## TO DO:
Count the lines below that contain the word "HTML" and give only the number.

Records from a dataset
------------------------------------------------------------------------

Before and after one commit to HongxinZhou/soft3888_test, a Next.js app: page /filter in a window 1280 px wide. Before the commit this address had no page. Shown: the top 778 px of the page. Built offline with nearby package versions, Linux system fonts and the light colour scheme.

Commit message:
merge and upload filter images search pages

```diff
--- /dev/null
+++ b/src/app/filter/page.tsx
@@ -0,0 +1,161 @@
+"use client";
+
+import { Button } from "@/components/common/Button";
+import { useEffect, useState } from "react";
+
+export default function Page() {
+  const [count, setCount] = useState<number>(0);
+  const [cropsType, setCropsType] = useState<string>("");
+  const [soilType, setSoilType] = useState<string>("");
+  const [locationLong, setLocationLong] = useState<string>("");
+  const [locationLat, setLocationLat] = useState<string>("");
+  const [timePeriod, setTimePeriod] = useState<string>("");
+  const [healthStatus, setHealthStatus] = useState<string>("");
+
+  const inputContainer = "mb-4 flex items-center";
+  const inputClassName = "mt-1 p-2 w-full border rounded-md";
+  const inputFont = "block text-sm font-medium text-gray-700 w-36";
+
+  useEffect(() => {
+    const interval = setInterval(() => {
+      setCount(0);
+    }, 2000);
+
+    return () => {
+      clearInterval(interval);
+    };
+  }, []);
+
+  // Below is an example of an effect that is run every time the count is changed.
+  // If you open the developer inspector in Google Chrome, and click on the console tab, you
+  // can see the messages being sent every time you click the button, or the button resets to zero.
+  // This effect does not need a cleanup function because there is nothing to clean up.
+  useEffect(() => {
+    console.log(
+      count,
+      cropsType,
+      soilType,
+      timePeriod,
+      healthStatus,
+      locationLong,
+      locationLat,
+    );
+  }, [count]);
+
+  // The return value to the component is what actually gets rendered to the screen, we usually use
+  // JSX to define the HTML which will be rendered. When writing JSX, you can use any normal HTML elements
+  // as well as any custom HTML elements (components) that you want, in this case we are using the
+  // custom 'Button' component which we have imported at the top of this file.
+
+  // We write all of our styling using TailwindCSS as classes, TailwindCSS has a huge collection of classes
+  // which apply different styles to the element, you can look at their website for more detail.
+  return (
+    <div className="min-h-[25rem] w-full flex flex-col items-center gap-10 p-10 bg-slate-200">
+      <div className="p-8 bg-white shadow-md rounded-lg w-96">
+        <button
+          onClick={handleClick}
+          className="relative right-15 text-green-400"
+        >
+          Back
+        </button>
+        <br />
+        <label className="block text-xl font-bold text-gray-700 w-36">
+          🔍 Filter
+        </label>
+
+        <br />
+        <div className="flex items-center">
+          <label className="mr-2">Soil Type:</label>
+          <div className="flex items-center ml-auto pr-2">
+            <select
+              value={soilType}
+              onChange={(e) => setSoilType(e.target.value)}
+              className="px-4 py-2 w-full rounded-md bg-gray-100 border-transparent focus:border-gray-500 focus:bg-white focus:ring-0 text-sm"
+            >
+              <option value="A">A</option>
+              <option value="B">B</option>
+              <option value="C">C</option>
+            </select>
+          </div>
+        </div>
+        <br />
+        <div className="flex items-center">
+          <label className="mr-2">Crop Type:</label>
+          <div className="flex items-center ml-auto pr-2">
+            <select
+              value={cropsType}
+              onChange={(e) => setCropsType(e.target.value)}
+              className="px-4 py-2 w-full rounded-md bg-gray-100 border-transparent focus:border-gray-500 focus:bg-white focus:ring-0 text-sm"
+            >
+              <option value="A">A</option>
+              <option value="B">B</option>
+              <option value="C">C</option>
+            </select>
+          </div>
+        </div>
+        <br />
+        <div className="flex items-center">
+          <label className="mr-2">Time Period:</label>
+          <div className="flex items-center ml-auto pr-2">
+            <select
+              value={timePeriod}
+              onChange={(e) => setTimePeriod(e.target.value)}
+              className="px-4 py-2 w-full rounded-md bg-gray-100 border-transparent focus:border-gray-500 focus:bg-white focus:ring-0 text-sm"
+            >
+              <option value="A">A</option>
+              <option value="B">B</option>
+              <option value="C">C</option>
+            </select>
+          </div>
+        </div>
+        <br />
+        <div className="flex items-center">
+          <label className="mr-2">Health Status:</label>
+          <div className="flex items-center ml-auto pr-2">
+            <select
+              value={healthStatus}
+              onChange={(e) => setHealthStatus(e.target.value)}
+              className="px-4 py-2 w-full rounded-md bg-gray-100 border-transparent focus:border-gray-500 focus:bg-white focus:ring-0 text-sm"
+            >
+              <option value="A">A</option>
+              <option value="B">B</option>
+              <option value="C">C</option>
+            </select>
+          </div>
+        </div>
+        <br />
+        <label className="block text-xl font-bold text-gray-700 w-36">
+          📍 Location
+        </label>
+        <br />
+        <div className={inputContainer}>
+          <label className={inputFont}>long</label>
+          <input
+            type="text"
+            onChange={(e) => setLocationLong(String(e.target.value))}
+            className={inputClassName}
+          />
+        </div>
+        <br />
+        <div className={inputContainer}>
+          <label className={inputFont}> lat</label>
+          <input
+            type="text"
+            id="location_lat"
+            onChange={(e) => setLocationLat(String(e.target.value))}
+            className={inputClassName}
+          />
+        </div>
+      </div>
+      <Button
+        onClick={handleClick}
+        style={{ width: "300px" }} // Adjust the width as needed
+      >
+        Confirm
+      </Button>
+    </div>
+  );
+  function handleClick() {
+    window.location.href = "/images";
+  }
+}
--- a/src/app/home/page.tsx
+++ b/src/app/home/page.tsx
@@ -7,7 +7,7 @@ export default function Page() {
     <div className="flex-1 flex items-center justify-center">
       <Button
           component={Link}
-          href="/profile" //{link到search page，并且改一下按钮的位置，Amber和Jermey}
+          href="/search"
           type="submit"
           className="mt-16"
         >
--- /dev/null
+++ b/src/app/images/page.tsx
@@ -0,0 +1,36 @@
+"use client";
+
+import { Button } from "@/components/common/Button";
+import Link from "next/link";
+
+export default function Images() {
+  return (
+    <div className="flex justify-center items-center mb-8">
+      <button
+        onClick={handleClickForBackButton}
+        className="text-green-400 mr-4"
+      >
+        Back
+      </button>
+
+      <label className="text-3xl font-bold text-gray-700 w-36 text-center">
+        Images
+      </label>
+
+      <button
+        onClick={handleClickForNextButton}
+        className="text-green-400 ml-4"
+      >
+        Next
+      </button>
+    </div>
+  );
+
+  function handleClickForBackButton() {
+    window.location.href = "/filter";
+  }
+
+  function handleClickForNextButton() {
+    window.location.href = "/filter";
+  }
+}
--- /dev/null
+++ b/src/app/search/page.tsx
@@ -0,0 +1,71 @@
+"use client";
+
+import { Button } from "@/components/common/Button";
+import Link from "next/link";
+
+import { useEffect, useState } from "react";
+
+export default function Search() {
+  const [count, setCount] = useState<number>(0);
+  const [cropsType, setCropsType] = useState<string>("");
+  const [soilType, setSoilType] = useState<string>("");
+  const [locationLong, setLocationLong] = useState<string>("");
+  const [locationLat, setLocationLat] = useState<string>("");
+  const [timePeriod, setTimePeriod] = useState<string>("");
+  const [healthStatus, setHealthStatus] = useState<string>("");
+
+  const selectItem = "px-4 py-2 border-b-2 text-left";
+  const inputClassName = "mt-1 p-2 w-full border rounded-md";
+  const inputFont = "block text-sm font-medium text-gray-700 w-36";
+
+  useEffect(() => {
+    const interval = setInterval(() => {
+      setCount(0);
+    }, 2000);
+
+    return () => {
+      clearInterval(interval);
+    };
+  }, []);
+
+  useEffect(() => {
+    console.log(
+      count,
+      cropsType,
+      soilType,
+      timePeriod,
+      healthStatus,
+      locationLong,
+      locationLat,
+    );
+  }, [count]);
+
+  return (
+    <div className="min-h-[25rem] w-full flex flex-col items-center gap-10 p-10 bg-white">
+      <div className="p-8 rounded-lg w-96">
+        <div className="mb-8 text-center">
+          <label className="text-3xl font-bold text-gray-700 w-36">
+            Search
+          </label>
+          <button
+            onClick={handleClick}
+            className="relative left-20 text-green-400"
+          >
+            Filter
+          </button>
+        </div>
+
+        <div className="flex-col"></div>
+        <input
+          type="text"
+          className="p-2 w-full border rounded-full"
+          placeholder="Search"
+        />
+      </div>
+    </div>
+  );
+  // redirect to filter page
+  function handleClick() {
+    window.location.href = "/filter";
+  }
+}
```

------------------------------------------------------------------------

## RESPONSE:
2